A Smart TV is named as such because it’s not just used for displaying content; it’s further used to go to the Internet and pull down information. This mechanic has some great value, and it seems like a natural evolution for our TVs. However, with Internet connectivity, there’s always the risk that some information is being sent back to a server that we’re unaware of – or worse, information we’d never willingly give permission to send out.
Case in point: LG’s Smart TVs, which have been milking a little bit more than their owners have been aware of. With a Smart TV, it’s generally expected that information is going to be fetched from the Internet, but it’s not expected that information would get sent to the Internet – or rather, a remote server operated by the TV’s vendor.
Last week, it was discovered that select LG Smart TVs scan plugged-in media (eg: USB), and fetches a list of filenames discovered. Own She’s So Busty IV: A New Hope or Gossip.Girl.S01.720p.HDTV.H.264? LG’s servers just might know about it. The problem with a company taking it upon itself to fetch something that in all regards is personal should be clear.

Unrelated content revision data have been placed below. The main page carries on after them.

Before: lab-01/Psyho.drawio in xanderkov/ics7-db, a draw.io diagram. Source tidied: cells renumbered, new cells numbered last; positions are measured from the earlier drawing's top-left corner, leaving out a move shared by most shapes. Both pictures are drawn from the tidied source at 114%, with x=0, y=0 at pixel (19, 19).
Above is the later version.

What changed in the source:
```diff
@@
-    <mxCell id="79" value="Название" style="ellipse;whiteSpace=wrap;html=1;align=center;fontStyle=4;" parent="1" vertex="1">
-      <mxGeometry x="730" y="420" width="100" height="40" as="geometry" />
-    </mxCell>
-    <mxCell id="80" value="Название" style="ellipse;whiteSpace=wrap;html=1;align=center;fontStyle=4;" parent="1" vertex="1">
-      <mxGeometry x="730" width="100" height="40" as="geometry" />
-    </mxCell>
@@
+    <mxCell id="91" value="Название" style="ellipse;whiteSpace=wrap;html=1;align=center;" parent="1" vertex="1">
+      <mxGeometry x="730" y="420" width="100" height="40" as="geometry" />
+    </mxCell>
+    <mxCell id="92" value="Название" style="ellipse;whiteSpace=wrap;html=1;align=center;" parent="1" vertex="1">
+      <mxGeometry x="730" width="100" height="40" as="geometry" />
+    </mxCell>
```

It didn’t take LG too long to fess-up, and while it downplays the severity of its actions, it promises to soon rollout a fix that will allow people to disable the monitoring. What we’d hope is that this update would take it upon itself to disable the feature, because I’m willing to bet that most people are not going to want to be monitored – not in an age where spying is a serious issue.